**TASK DESCRIPTION**
In the records below, find each line holding the word "Clean" and copy it.

(MATERIALS PROVIDED Opens)

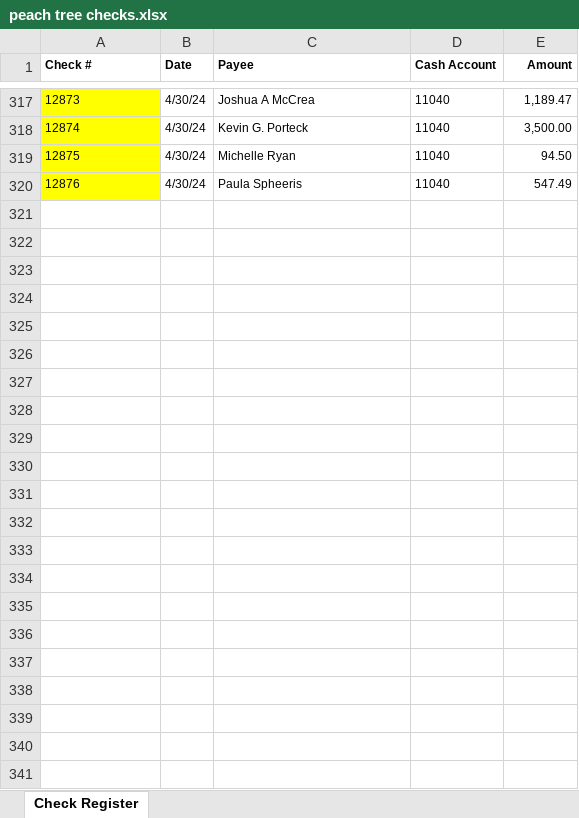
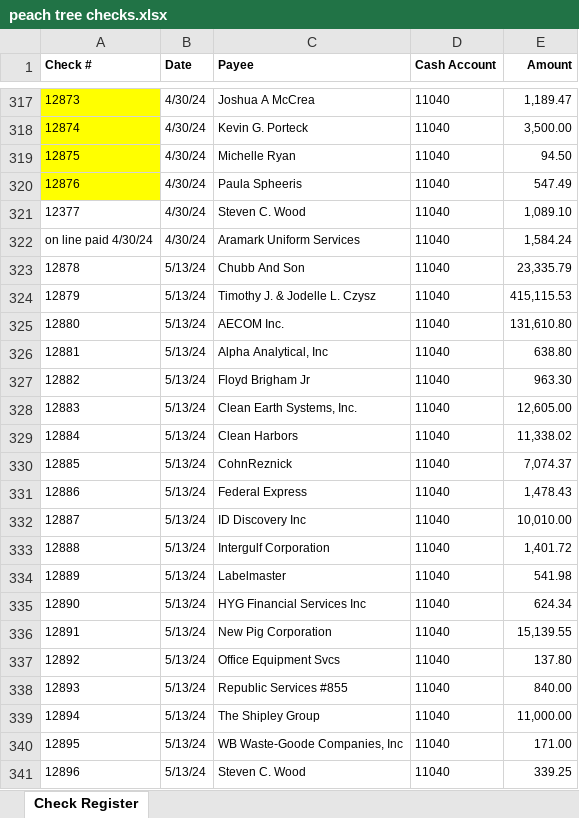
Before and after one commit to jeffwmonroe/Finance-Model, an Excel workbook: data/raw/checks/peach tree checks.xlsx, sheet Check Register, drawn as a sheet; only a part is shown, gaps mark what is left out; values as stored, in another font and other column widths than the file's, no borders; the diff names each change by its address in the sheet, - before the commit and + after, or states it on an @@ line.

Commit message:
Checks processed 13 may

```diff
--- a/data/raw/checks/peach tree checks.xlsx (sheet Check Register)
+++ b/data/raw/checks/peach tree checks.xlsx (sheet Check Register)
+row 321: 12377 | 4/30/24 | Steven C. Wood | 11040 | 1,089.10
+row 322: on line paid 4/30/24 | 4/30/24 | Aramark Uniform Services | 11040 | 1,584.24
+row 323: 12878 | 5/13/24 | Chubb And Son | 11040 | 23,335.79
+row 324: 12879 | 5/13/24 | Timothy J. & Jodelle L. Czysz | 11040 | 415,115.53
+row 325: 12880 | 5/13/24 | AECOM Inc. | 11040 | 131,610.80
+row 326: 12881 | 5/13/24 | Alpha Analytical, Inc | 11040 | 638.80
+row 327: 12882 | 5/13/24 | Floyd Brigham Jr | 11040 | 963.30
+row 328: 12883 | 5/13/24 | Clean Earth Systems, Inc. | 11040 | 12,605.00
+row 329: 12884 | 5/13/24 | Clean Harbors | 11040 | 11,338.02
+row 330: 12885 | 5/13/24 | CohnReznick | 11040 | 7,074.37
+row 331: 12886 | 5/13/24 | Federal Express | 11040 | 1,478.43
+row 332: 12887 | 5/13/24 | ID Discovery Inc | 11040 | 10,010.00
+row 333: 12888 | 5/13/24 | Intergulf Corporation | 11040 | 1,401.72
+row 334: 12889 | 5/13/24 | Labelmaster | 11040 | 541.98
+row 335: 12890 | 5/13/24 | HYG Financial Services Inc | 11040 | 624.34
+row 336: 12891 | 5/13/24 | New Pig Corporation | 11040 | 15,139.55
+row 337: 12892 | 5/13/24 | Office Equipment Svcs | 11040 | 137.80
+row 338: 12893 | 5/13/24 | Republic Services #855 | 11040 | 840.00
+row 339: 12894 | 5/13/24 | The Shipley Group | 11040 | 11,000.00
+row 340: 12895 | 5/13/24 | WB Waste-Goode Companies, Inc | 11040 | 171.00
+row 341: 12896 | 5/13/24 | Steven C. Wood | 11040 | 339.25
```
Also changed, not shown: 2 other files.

(MATERIALS PROVIDED Closes)
(MATERIALS PROVIDED Opens)

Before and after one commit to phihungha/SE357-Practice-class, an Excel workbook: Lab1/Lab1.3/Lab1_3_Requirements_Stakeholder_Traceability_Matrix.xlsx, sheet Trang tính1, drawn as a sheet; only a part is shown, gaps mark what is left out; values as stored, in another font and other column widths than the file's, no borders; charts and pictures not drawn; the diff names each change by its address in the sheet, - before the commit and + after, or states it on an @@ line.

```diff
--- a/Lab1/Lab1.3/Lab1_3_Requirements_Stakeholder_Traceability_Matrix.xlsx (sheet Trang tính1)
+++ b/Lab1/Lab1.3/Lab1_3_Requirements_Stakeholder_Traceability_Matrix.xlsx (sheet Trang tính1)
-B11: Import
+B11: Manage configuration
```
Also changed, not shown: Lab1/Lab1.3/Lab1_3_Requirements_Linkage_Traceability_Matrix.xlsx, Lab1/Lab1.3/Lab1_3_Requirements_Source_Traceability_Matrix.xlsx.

(MATERIALS PROVIDED Closes)

**ANSWER TO THIS TASK**
+row 328: 12883 | 5/13/24 | Clean Earth Systems, Inc. | 11040 | 12,605.00
+row 329: 12884 | 5/13/24 | Clean Harbors | 11040 | 11,338.02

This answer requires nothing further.